(Task material begins)

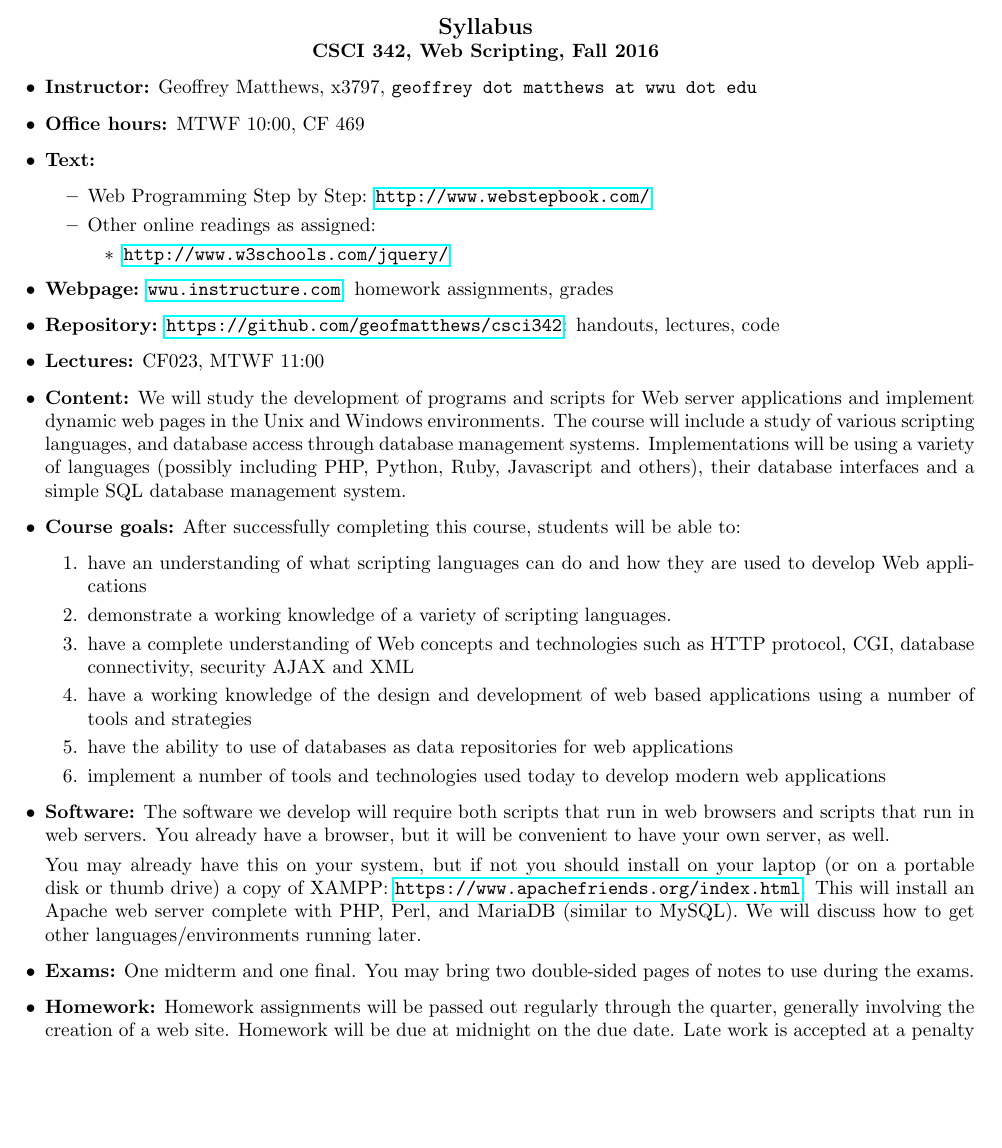
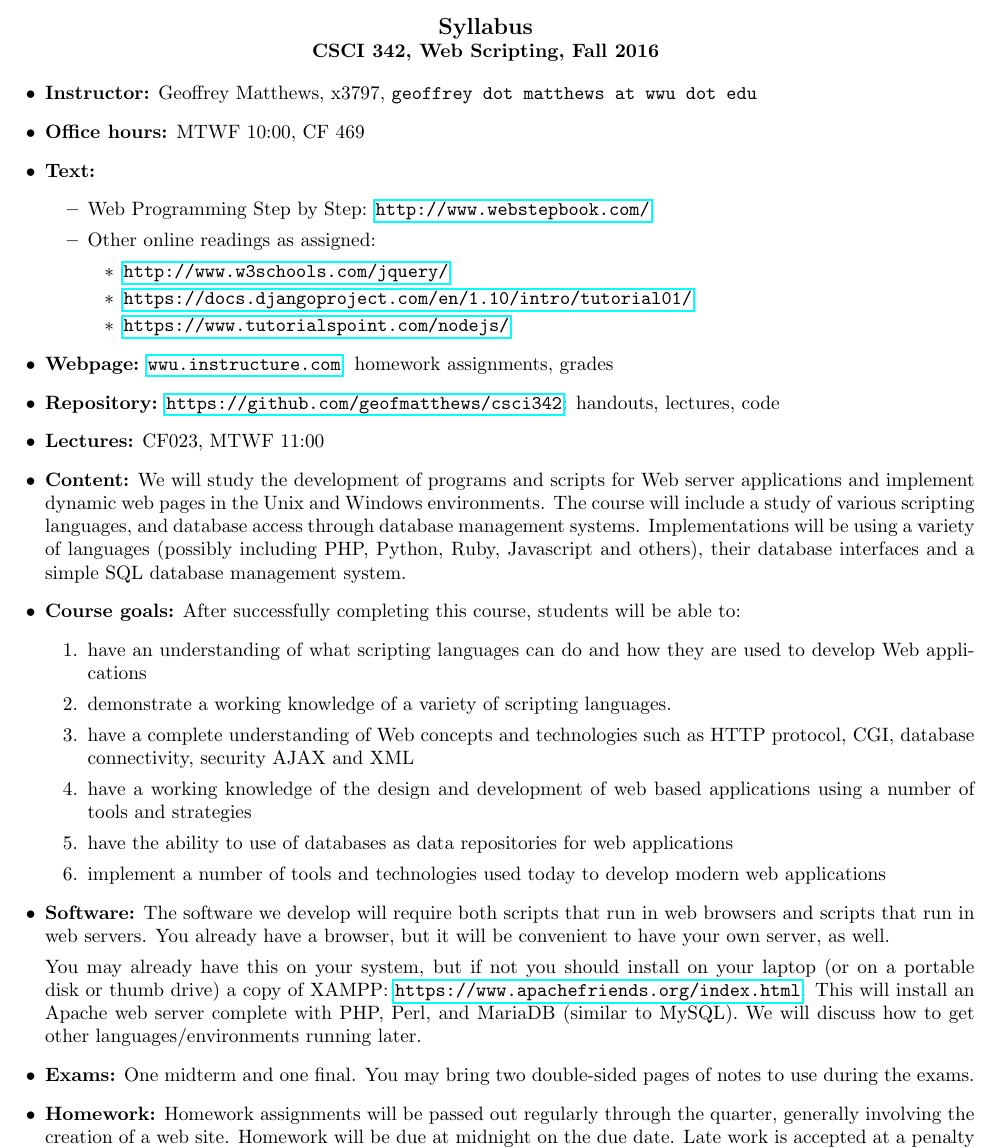
Before and after one commit to geofmatthews/csci342, a LaTeX document (syllabus/syllabus.tex): part of page 1 of 2, cut so that both start at the same text, the shorter picture padded with empty space. Compiled offline with pdfLaTeX.

Commit message:
added readings to syllabus

```diff
--- a/syllabus/syllabus.tex
+++ b/syllabus/syllabus.tex
@@ -21,8 +21,10 @@ Web Programming Step by Step: \url{http://www.webstepbook.com/}
 \item
   Other online readings as assigned:
   \begin{itemize}
-\item \url{http://www.w3schools.com/jquery/}
-    \end{itemize}
+  \item \url{http://www.w3schools.com/jquery/}
+  \item \url{https://docs.djangoproject.com/en/1.10/intro/tutorial01/}
+  \item \url{https://www.tutorialspoint.com/nodejs/}
+  \end{itemize}
 \end{itemize}
 \item {\bf Webpage:}  \url{wwu.instructure.com}:  homework assignments, grades
 \item {\bf Repository:} \url{https://github.com/geofmatthews/csci342}:  handouts, lectures, code
```
Also changed, not shown: nodejs.md (deleted, +0 -3 lines), syllabus/syllabus.pdf, 3 other files.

(Task material ends)

Whenever a line above includes "https", copy it in full.

(Result for this exercise):
+  \item \url{https://docs.djangoproject.com/en/1.10/intro/tutorial01/}
+  \item \url{https://www.tutorialspoint.com/nodejs/}
 \item {\bf Repository:} \url{https://github.com/geofmatthews/csci342}:  handouts, lectures, code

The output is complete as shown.